Please write out all the data that follows exactly, without the pictures.

● RECORDS FOR PROCESSING

>>>

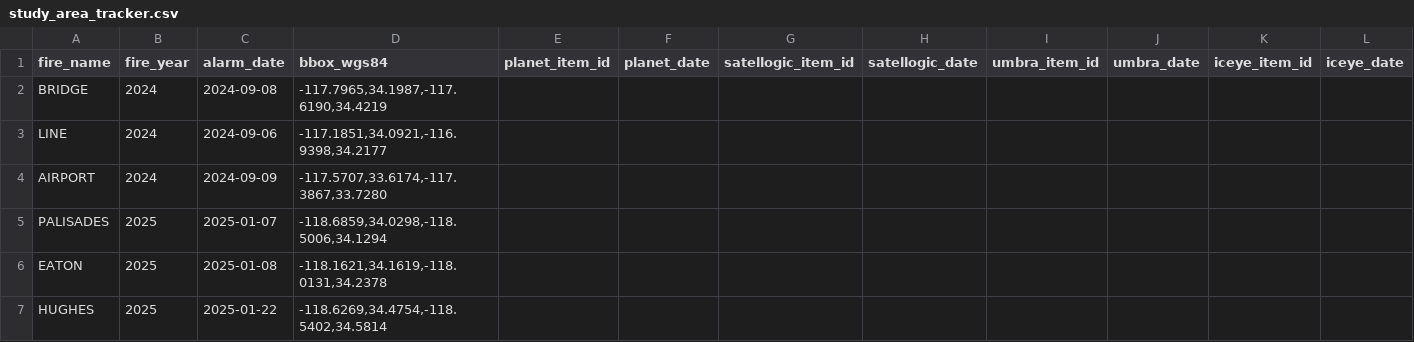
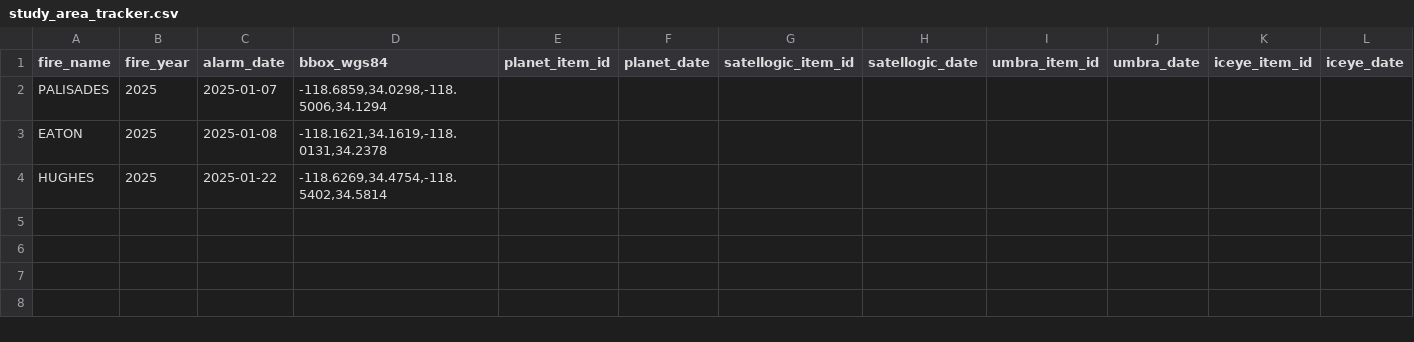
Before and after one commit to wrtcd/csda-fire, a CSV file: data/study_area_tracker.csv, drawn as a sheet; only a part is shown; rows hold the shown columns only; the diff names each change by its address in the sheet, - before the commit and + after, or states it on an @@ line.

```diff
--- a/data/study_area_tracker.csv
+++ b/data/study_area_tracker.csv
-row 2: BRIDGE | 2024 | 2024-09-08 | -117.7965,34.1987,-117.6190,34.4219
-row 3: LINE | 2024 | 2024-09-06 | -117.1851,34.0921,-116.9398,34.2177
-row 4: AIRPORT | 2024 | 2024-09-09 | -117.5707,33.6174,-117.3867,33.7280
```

<<<

● REPLY
Before and after one commit to wrtcd/csda-fire, a CSV file: data/study_area_tracker.csv, drawn as a sheet; only a part is shown; rows hold the shown columns only; the diff names each change by its address in the sheet, - before the commit and + after, or states it on an @@ line.

```diff
--- a/data/study_area_tracker.csv
+++ b/data/study_area_tracker.csv
-row 2: BRIDGE | 2024 | 2024-09-08 | -117.7965,34.1987,-117.6190,34.4219
-row 3: LINE | 2024 | 2024-09-06 | -117.1851,34.0921,-116.9398,34.2177
-row 4: AIRPORT | 2024 | 2024-09-09 | -117.5707,33.6174,-117.3867,33.7280
```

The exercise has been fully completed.